Week in review: Open source security threats, secure C++ coding
Here’s an overview of some of last week’s most interesting news and articles:
Will blockchain liability be similar to Bitcoin liability?
Blockchain can be used for cryptocurrencies other than Bitcoin, and can be used for more than just cryptocurrencies. A Blockchain is a list of transactional records on a distributed ledger technology. Blockchain can be used to record real estate transactions, testing records, health care record storage and more.
Rules for secure coding in the C++ programming language
The Software Engineering Institute (SEI) has released the 2016 edition of the SEI CERT C++ Coding Standard. The standard provides rules for secure coding in the C++ programming language to help developers create safe, reliable, and secure systems free from undefined program behaviors and exploitable vulnerabilities.
Hajime IoT worm infects devices to head off Mirai
Hajime is a piece of malware that works much like Mirai: it spreads via unsecured devices that have open Telnet ports and use default passwords. But unlike Mirai, it also secures the target devices by blocking access to certain ports.
What motivates youngsters to get into cybercrime?
A UK National Crime Agency report, which is based on debriefs with offenders and those on the fringes of criminality, explores why young people assessed as unlikely to commit more traditional crimes get involved in cyber crime.
Top-ranked programming Web tutorials introduce vulnerabilities into software
Researchers from several German universities have checked the PHP codebases of over 64,000 projects on GitHub, and found 117 vulnerabilities that they believe have been introduced through the use of code from popular but insufficiently reviewed tutorials.

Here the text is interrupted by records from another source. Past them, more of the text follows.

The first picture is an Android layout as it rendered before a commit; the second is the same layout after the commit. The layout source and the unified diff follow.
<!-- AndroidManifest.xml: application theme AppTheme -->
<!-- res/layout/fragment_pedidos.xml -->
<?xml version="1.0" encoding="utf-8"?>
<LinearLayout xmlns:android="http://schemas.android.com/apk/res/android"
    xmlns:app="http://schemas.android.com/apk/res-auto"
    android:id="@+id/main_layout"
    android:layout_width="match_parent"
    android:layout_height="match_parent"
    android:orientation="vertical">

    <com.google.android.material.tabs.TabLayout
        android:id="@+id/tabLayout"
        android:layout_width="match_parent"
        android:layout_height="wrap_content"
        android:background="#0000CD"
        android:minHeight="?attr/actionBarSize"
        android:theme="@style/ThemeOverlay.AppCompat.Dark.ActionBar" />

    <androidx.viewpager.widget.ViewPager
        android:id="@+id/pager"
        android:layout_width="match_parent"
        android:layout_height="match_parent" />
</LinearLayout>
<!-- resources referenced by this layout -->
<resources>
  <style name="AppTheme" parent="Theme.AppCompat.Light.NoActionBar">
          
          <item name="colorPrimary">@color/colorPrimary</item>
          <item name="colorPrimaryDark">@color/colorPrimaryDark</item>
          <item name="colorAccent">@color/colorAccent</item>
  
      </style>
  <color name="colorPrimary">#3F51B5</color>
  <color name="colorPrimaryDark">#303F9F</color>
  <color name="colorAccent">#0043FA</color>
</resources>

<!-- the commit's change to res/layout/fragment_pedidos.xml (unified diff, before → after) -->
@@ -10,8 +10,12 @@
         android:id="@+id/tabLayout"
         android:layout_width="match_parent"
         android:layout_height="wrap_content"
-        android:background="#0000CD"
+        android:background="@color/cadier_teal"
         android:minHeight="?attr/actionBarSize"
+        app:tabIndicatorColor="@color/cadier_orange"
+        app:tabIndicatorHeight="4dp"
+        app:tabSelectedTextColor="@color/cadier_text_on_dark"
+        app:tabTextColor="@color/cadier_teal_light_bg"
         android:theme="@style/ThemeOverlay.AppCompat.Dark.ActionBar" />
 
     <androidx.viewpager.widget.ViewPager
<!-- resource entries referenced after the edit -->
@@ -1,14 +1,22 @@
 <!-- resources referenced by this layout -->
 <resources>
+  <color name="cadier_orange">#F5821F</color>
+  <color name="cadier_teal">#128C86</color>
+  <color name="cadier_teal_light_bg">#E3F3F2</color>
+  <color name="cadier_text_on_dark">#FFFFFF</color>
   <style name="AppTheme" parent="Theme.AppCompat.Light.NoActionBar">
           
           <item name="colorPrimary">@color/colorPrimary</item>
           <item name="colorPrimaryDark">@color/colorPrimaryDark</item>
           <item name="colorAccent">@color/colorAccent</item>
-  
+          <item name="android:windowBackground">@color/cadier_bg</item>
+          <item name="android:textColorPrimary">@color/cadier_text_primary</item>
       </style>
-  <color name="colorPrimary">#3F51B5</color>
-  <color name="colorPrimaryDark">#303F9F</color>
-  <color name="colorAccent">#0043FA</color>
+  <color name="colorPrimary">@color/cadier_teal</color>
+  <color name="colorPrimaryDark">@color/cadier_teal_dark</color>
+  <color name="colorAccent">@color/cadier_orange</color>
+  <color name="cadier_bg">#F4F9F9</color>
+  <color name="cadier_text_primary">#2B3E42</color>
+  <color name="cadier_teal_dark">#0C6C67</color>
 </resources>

Microsoft users can ditch password-based logins for phone sign-in 2FA
Microsoft added a new feature to its authenticator app, allowing users to sign into their Microsoft account without having to enter their password.
An untold cost of ransomware: It will change how you operate

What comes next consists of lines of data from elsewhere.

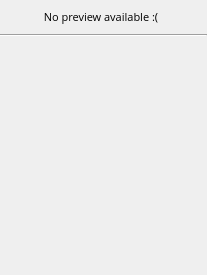
First picture: the form in dev/Code/Framework/AzToolsFramework/AzToolsFramework/AssetBrowser/Previewer/EmptyPreviewer.ui, repository aws/lumberyard, before the edit.
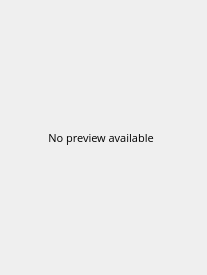
Second picture: the form after the edit.

Patch:
```diff
--- a/dev/Code/Framework/AzToolsFramework/AzToolsFramework/AssetBrowser/Previewer/EmptyPreviewer.ui
+++ b/dev/Code/Framework/AzToolsFramework/AzToolsFramework/AssetBrowser/Previewer/EmptyPreviewer.ui
@@ -59,7 +59,7 @@
          </font>
         </property>
         <property name="text">
-         <string>No preview available :(</string>
+         <string>No preview available</string>
         </property>
         <property name="alignment">
          <set>Qt::AlignCenter</set>
@@ -72,26 +72,6 @@
      </layout>
     </widget>
    </item>
-   <item>
-    <widget class="Line" name="m_line">
-     <property name="orientation">
-      <enum>Qt::Horizontal</enum>
-     </property>
-    </widget>
-   </item>
-   <item>
-    <spacer name="m_verticalSpacer">
-     <property name="orientation">
-      <enum>Qt::Vertical</enum>
-     </property>
-     <property name="sizeHint" stdset="0">
-      <size>
-       <width>20</width>
-       <height>40</height>
-      </size>
-     </property>
-    </spacer>
-   </item>
   </layout>
  </widget>
  <resources/>
```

Many victims attacked are tempted to just pay the ransom and be done with it; a strategy that is more widely-used than you might think.
Oracle fixes Solaris 10 flaw targeted by leaked NSA exploit
Oracle has pushed out a record-breaking 299 fixes for vulnerabilities in its many, many products, and among them is a Solaris 10 bug whose existence has been revealed through Shadow Brokers’ latest data dump.
Fake LinkedIn emails phishing job seekers
Fake LinkedIn emails are hitting inboxes, trying to get recipients to hand over their CVs.
InterContinental confirms card data breach at over 1,000 locations
InterContinental Hotels Group (IHG) has reported last week that a huge number of their hotels in the US and Puerto Rico have been compromised with payment card information-slurping malware.
Security and the human factor: Creating a positive user experience
Building security for people and the way they work is critical in protecting against data breaches.
Linksys Smart Wi-Fi routers full of flaws, but temporary fix is available
Over 20 models of Linksys Smart Wi-Fi routers have been found to have vulnerabilities that, if exploited, could allow attackers to overload a router and force a reboot, deny user access, leak sensitive information about the router and connected devices, change restricted settings, and inject and execute commands on the operating system of the router with root privileges.
A third of employees say it’s common to take corporate data with them when leaving a company
Today’s workforce is caught between two imperatives: be productive and efficient on the job and maintain the security of company data.
Attacks exploiting software vulnerabilities are on the rise
Attacks conducted with the help of exploits are among the most effective as they generally do not require any user interaction, and can deliver dangerous code without arousing user suspicion.
Threat hunting still maturing and mostly ad-hoc
Threat hunting is still an immature practice that relies mostly on human intuition to conduct the searches.
Organizations are not effectively dealing with open source security threats
Open source use is ubiquitous worldwide and recent research reports show that between 80% and 90% of the code in today’s apps is open source.
Flashlight app on Google Play delivered highly adaptable banking Trojan
According to their analysis, the malware works on all Android versions, and is able to minimize its visibility on the infected phones, display fake (phishing) screens mimicking legitimate apps, intercept text messages, and temporarily lock the device to prevent victims from interfering with the crooks’ fraudulent activity.
New infosec products of the week: April 21, 2017
A rundown of infosec products released last week.